A new report from Imperial College London looks at what measures are required to reduce CO2 emissions and limit the extent of man-made climate change.
Human activities like shipping, construction and industry are increasing the concentration of CO2 entering the atmosphere, which research has overwhelmingly shown is heating the planet and changing our climate.
Many studies, including those by the International Energy Agency, suggest that global CO2 emissions are set to pass 50 Giga-tonnes per year by 2050 if there is no further action by governments to reduce them over the coming years.
Now researchers at Imperial have considered what technologies and interventions are required to limit these global CO2 emissions from human activity to 15 Giga-tonnes per year by 2050, a level that many studies show could help to limit global warming to around two degrees Celsius above pre-industrial levels.
Their report concludes that reaching this target will cost $2 trillion per year by 2050, which is about one per cent of the world’s GDP in 2050, and considerably less than this if fossil fuel prices increase with time.
It will require a broad range of low-carbon technologies to be implemented across several sectors of the economy – power, industry, buildings and transport.
Report author, Professor Nilay Shah from the Department of Chemical Engineering at Imperial said: “A fundamental step will be making the power sector emit very low levels of carbon by deploying renewables, nuclear and carbon capture and storage technologies.”
The report also requires that industrial manufacturing processes, building heating systems and transport must become increasingly powered by low-carbon electricity, and that all sectors redouble efforts to become energy efficient.
“Although the transition set out in the report is likely to prove challenging, it is achievable if governments increase their actions now,” added Professor Shah.
The report was launched on 17 September, by scientists at Imperial’s Grantham Institute for Climate Change and Energy Futures Lab.
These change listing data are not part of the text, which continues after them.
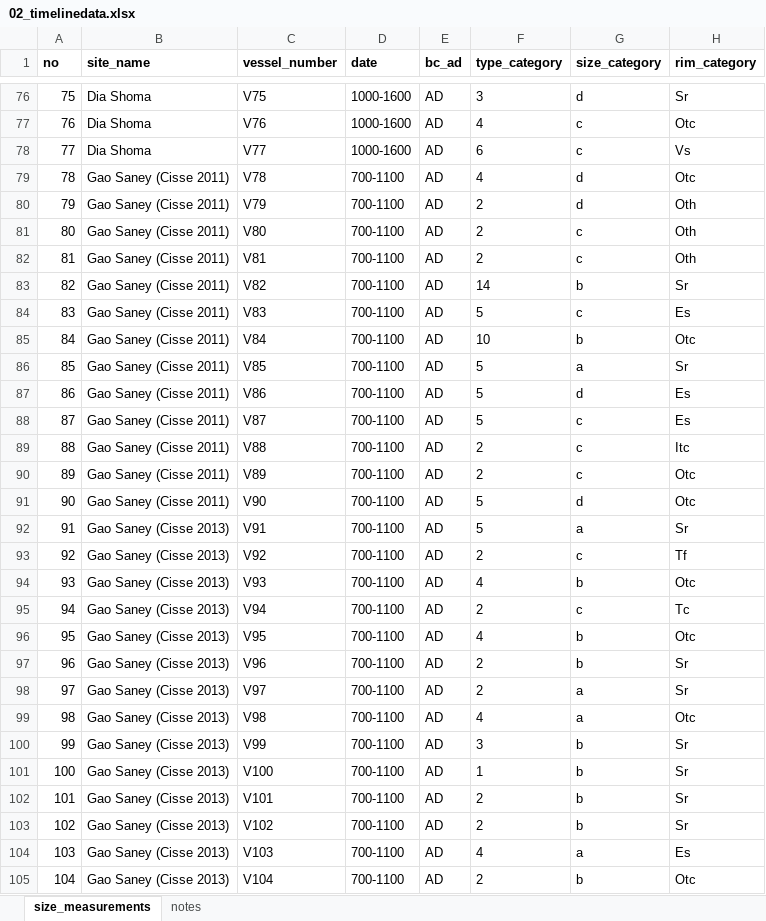
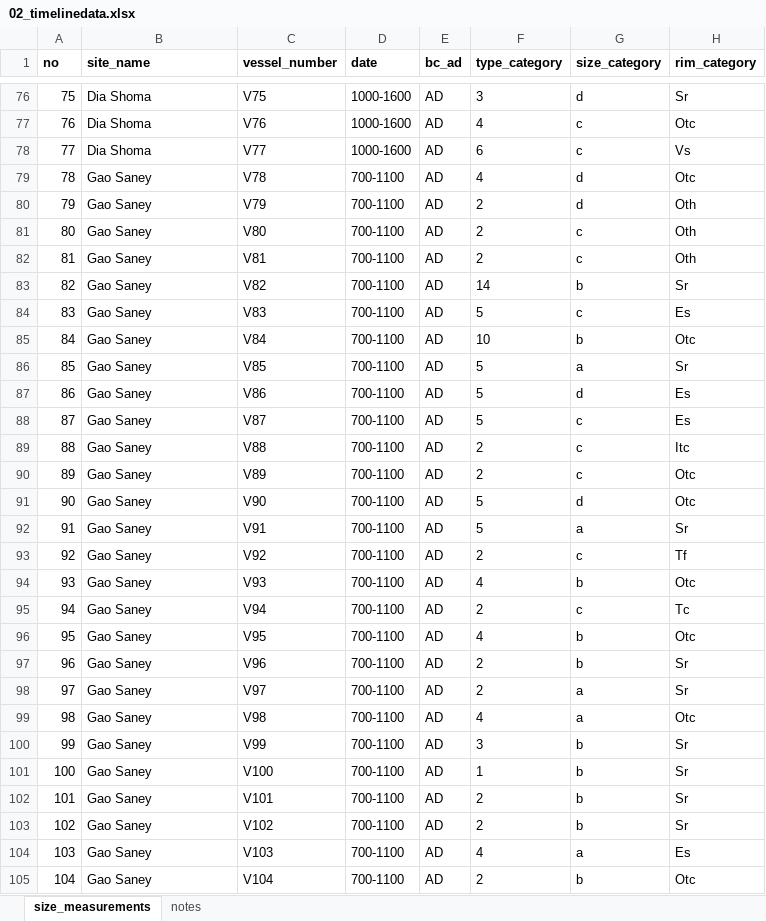
Before and after one commit to soerenfp/PotteryChronology_IND, an Excel workbook: analysis/data/raw_data/02_timelinedata.xlsx, sheet size_measurements, drawn as a sheet; only a part is shown, gaps mark what is left out; values as stored, in another font and other column widths than the file's, no borders; the diff covers the shown part only; the diff names each change by its address in the sheet, - before the commit and + after, or states it on an @@ line.

Commit message:
In this commit I made a lot of descriptive statistics where I made plots of vessel type counts per site. I am almost finished, but the ChatGPT plan ran out and I am tired for today!

```diff
--- a/analysis/data/raw_data/02_timelinedata.xlsx (sheet size_measurements)
+++ b/analysis/data/raw_data/02_timelinedata.xlsx (sheet size_measurements)
-B79:B91 (site_name): Gao Saney (Cisse 2011)
+B79:B91 (site_name): Gao Saney
-B92:B105 (site_name): Gao Saney (Cisse 2013)
+B92:B105 (site_name): Gao Saney
```
Also changed, not shown: 4 edited cells elsewhere in this sheet, sheet notes, analysis/data/raw_data/data_measurements_01.xlsx, 1 other file.
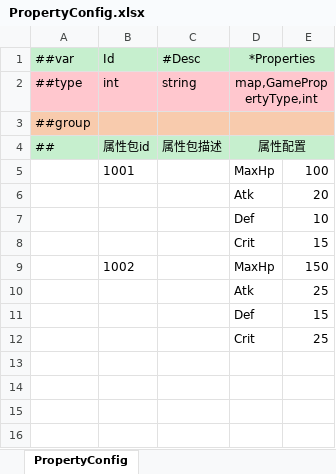
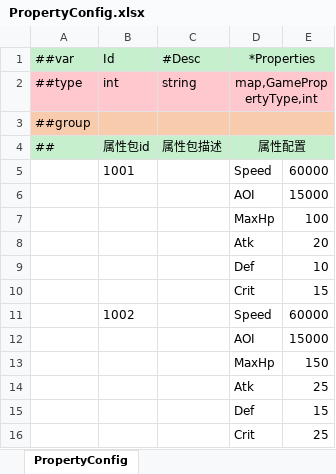
Before and after one commit to zeusyu2013/ET_Spring, an Excel workbook: Unity/Assets/Config/Excel/PropertyConfig.xlsx, sheet PropertyConfig, drawn as a sheet; values as stored, in another font and other column widths than the file's, no borders; addresses are those after the commit; the diff names each change by its address in the sheet, - before the commit and + after, or states it on an @@ line.

```diff
--- a/Unity/Assets/Config/Excel/PropertyConfig.xlsx (sheet PropertyConfig)
+++ b/Unity/Assets/Config/Excel/PropertyConfig.xlsx (sheet PropertyConfig)
+row 5:  | 1001 |  | Speed | 60000
+row 6:  |  |  | AOI | 15000
-B7 (Id): 1001
+B7 (Id): (empty)
+row 11:  | 1002 |  | Speed | 60000
+row 12:  |  |  | AOI | 15000
-B13 (Id): 1002
+B13 (Id): (empty)
```
Also changed, not shown: 36 other files.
Speaking at Imperial on Tuesday, Dr Halldór Thorgeirsson, Director of Implementation Strategy at the UNFCCC, which leads the international climate negotiations, welcomed the report.
He stressed the need for governments to agree about reducing global greenhouse gas emissions at the UN climate negotiations meeting (COP 21) in Paris in 2015, saying:
“It is promising that leadership is increasingly coming from developing countries and from non-state organisations such as businesses, however we are worryingly on course to cause 4 degrees or more of global warming and there is clearly a need for a step change in behaviour from all governments.”
Both Dr Thorgeirsson and Professor Shah stressed that there is no silver bullet when it comes to addressing climate change.
“It will require concerted action from all countries and investment in a wide range of technologies to reduce emissions and limit the impacts of climate change.” said Professor Shah.
The key findings from the study are:
- If historic trends in energy usage continue, global CO2 emissions are likely to increase to around 50 Giga tonnes per year by 2050, and the global use of fossil fuels will increase by 50 per cent compared to current levels.
- It is technically possible to reduce CO2 emissions to the required 15 Giga tonnes per year if all countries make the transition to low-carbon societies.
- It will cost about one per cent of global GDP per year (approximately $2 trillion) by 2050 to make the required reductions, and could cost significantly less depending on the future price of fossil fuels.
- Renewables, nuclear and carbon capture and storage will play a central role in making the electricity sector nearly carbon neutral.
- Emissions from the industry, buildings and transport sectors will be reduced through increased electrification, programmes to improve energy efficiency and replacing fossil fuels with bio-fuels.
- It will be possible to achieve a 30 per cent improvement in energy efficiency by end users by 2050.
- Fossil fuel demand must be reduced by almost 40 per cent in 2050, compared to current consumption.
- Every country makes a significant contribution to the overall achievement of the low-carbon transition.